Luciana Borio, the previous director for medical and biodefense preparedness, is a practicing medical doctor and has an extensive background in medical health preparedness.
Borio left the NSC in March 2019 and in recent months has co-written a series of farsighted articles on how to prepare for the pandemic. “Act now to prevent an American epidemic,” which appeared in the Wall Street Journal on Jan. 28, warned there would be a shortage of tests unless the private sector was involved. The White House would not confirm the name of Borio’s replacement.
Without the right expertise, an official may not know the right questions — the hard questions — to ask of their counterparts in other agencies, who are often subject matter experts themselves.
“The NSC doesn’t make policy but it does (and must) make sure that the Department-level policymakers are focused on the right questions and understanding the landscape beyond just their own agencies’ perspectives,” Konyndyk said. “In this case the questions were pretty obvious and straightforward to anyone with outbreak experience: could a Wuhan-like outbreak happen here (Yes), are we ready for that (No), what are agencies doing to prepare the country for that contingency while working to avert it (not much, as it has turned out).”
The Biden campaign defended his tweet. A campaign official noted the first recommendation of a bipartisan report that was issued in November:
“The U.S. government should re-establish a directorate for global health security and biodefense on the National Security Council (NSC) staff and should name a senior-level leader in charge of coordinating U.S. efforts to anticipate, prevent, and respond to biological crises. These actions will ensure that the necessary leadership, authority, and accountability is in place to protect the United States from a deadly and costly health security emergency….It remains unclear who would be in charge at the White House in the case of a grave pandemic threat or cross-border biological crisis, whether natural, accidental, or deliberate.”
Indeed, Trump initially on Jan. 29 named Health and Human Services Secretary Alex Azar as chair of a coronavirus task force, with a coordinating role played by the NSC. A month later, Vice President Pence took charge.
One former administration official dismissed the debate over the NSC office as a relic of another type of presidency. “There isn’t any organizational chart in the U.S. government that makes any difference in the Trump administration,” the official said. “ Trump is more likely to say to Jared [Kushner], ‘What do you think we should do?’ That’s the big problem.”
The Pinocchio Test
One can see the dueling narratives here, neither entirely incorrect. The office — as set up by Obama — was folded into another office. Thus, one could claim the office was eliminated. But the staff slots did not disappear and at least initially the key mission of team remained a priority. So one can also claim nothing changed and thus Biden’s criticism is overstated.
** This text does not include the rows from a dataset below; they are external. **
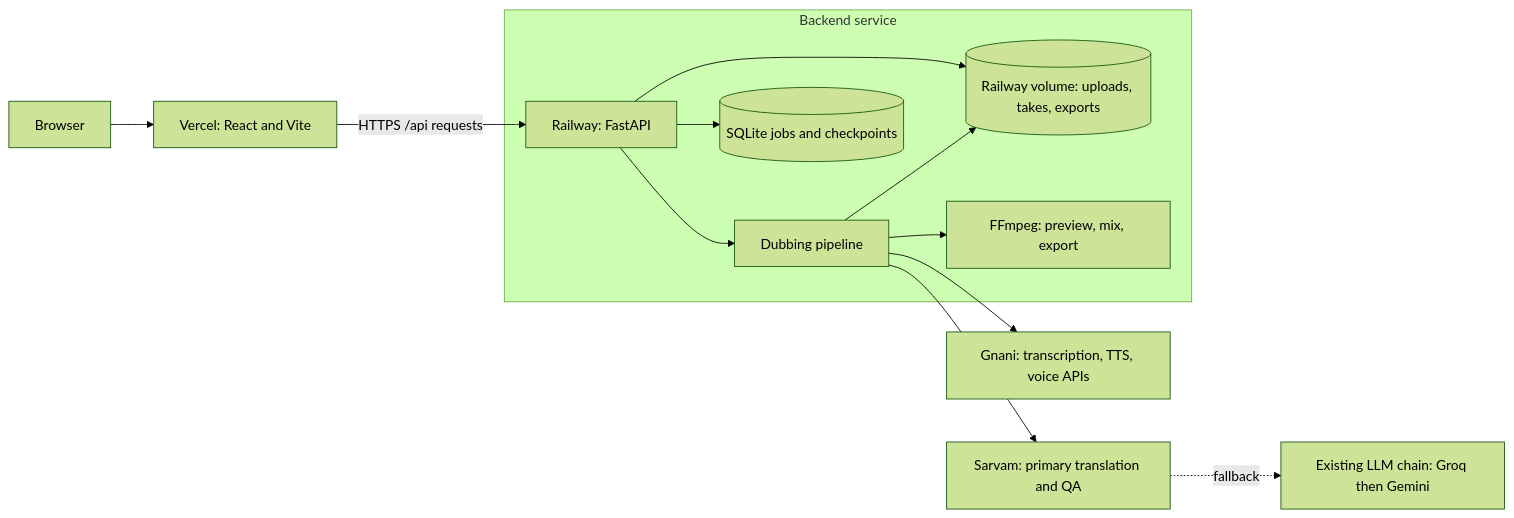
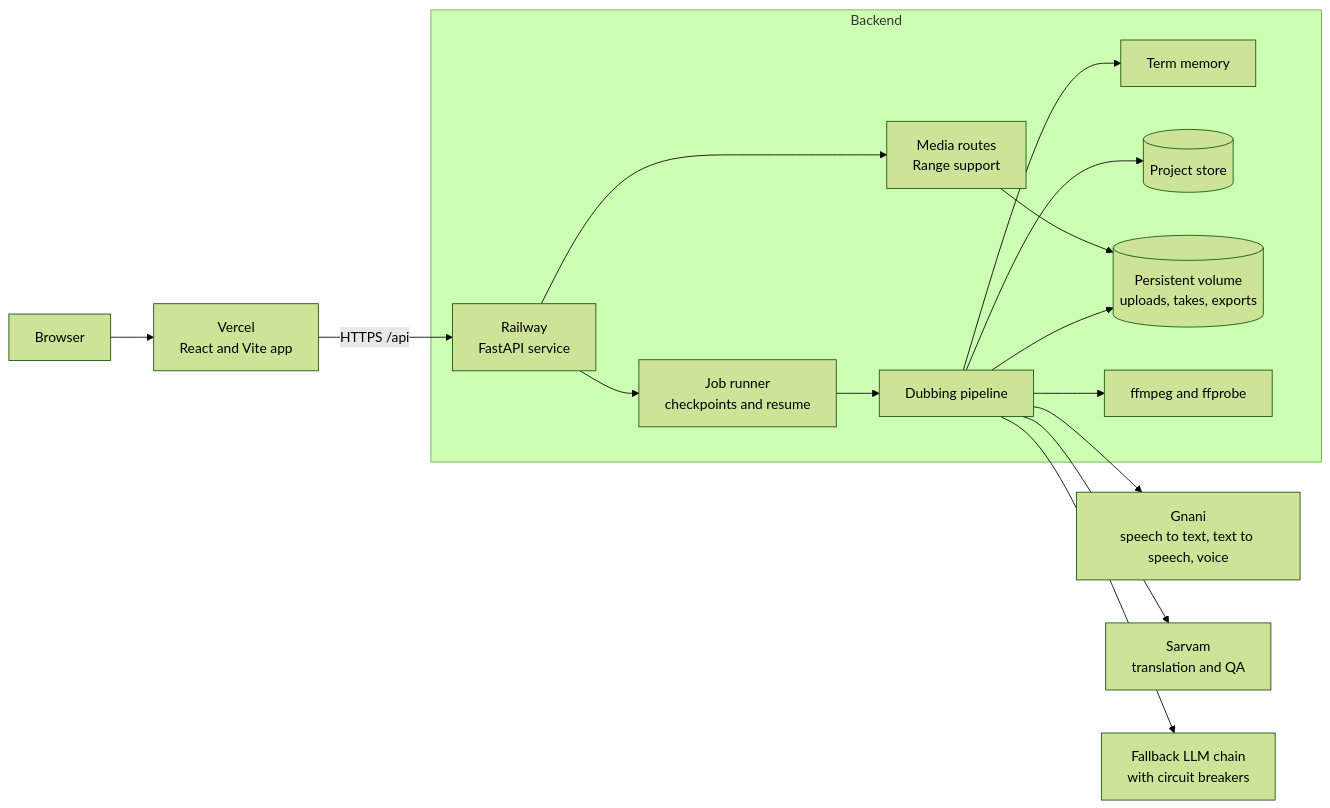
Before and after one commit to Aarti-panchal01/anek: the second of 5 diagrams in README.md, drawn with Mermaid (forest theme). The commit also changed other lines of this file, not shown here.

````diff
--- a/README.md
+++ b/README.md
@@ -66,15 +102,20 @@
 ```mermaid
 flowchart LR
-    Browser --> Vercel["Vercel: React and Vite"]
-    Vercel -->|"HTTPS /api requests"| API["Railway: FastAPI"]
-    subgraph BackendService["Backend service"]
-        API --> Pipeline["Dubbing pipeline"]
-        API --> DB[("SQLite jobs and checkpoints")]
-        API --> Volume[("Railway volume: uploads, takes, exports")]
-        Pipeline --> Volume
-        Pipeline --> FFmpeg["FFmpeg: preview, mix, export"]
+    U[Browser] --> V[Vercel<br/>React and Vite app]
+    V -- "HTTPS /api" --> R[Railway<br/>FastAPI service]
+
+    subgraph Backend
+        R --> J[Job runner<br/>checkpoints and resume]
+        J --> P[Dubbing pipeline]
+        R --> M[Media routes<br/>Range support]
+        P --> T[Term memory]
+        P --> C[(Project store)]
+        P --> S[(Persistent volume<br/>uploads, takes, exports)]
+        P --> F[ffmpeg and ffprobe]
+        M --> S
     end
-    Pipeline --> Gnani["Gnani: transcription, TTS, voice APIs"]
-    Pipeline --> Sarvam["Sarvam: primary translation and QA"]
-    Sarvam -. fallback .-> Legacy["Existing LLM chain: Groq then Gemini"]
+
+    P --> G[Gnani<br/>speech to text, text to speech, voice]
+    P --> SV[Sarvam<br/>translation and QA]
+    P --> L[Fallback LLM chain<br/>with circuit breakers]
 ```
````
The question that cannot be answered — at least perhaps until a congressionally mandated commission examines the U.S. preparation for this crisis — is whether a separate directorate would have had more clout to bring the issue immediately to the president’s attention. That might have helped buy time to stem the spread of the disease by focusing the full attention of government on the emerging problem. (One example: China refused to let American experts into Wuhan — a discussion kept at the agency level. But early presidential pressure might have swayed Beijing to cooperate.)
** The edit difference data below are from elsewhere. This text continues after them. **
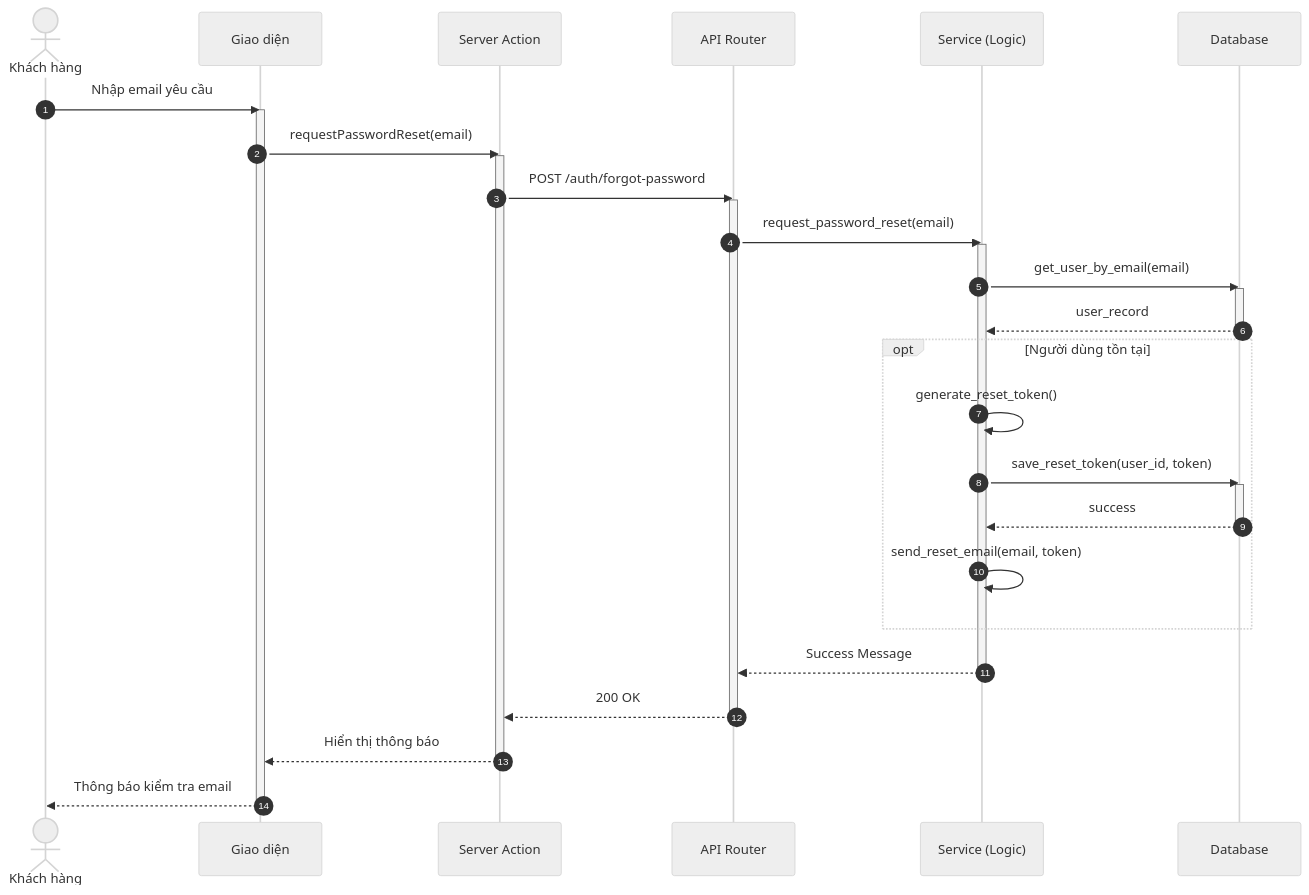
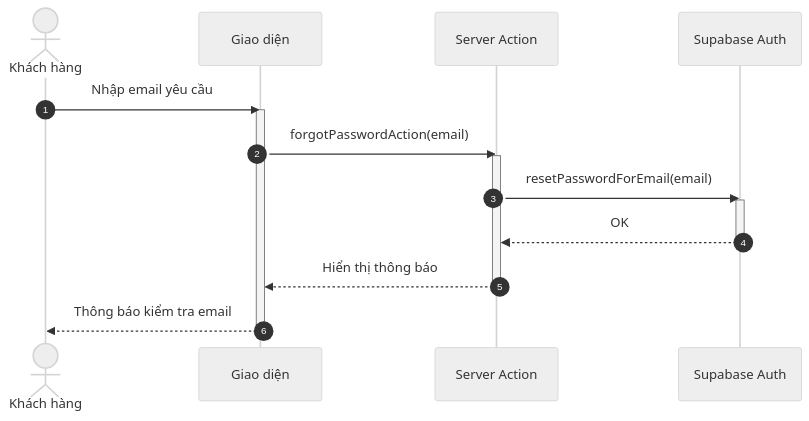
The fourth of 8 diagrams in docs/design/sequences/authentication.md (ngoctinn/Synapse), drawn with Mermaid (neutral theme) before and after one commit. The commit also changed other lines of this file and 4 other files, not shown here.

Commit message:
docs: Add initial sequence diagrams for authentication, admin, customer, receptionist, and technician flows.

````diff
--- a/docs/design/sequences/authentication.md
+++ b/docs/design/sequences/authentication.md
@@ -178,47 +113,24 @@
 ```mermaid
 sequenceDiagram
     autonumber
     actor KH as Khách hàng
     participant UI as Giao diện
     participant BFF as Server Action
-    participant API as API Router
-    participant S as Service (Logic)
-    participant DB as Database
+    participant SUPA as Supabase Auth
 
     KH->>UI: Nhập email yêu cầu
     activate UI
-    UI->>BFF: requestPasswordReset(email)
+    UI->>BFF: forgotPasswordAction(email)
     activate BFF
 
-    BFF->>API: POST /auth/forgot-password
-    activate API
-
-    API->>S: request_password_reset(email)
-    activate S
-
-    S->>DB: get_user_by_email(email)
-    activate DB
-    DB-->>S: user_record
-    deactivate DB
-
-    opt Người dùng tồn tại
-        S->>S: generate_reset_token()
-        S->>DB: save_reset_token(user_id, token)
-        activate DB
-        DB-->>S: success
-        deactivate DB
-        S->>S: send_reset_email(email, token)
-    end
-
-    S-->>API: Success Message
-    deactivate S
-
-    API-->>BFF: 200 OK
-    deactivate API
+    BFF->>SUPA: resetPasswordForEmail(email)
+    activate SUPA
+    SUPA-->>BFF: OK
+    deactivate SUPA
 
     BFF-->>UI: Hiển thị thông báo
     deactivate BFF
 
     UI-->>KH: Thông báo kiểm tra email
     deactivate UI
 ```
````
For that reason, we will leave this unrated.
Send us facts to check by filling out this form
Sign up for The Fact Checker weekly newsletter
The Fact Checker is a verified signatory to the International Fact-Checking Network code of principles
The Washington Post Fact Checker is working with the CoronaVirusFacts/DatosCoronaVirus Alliance, a coalition of more than 100 fact-checkers who are fighting misinformation related to the COVID-19 pandemic. Learn more about the alliance here.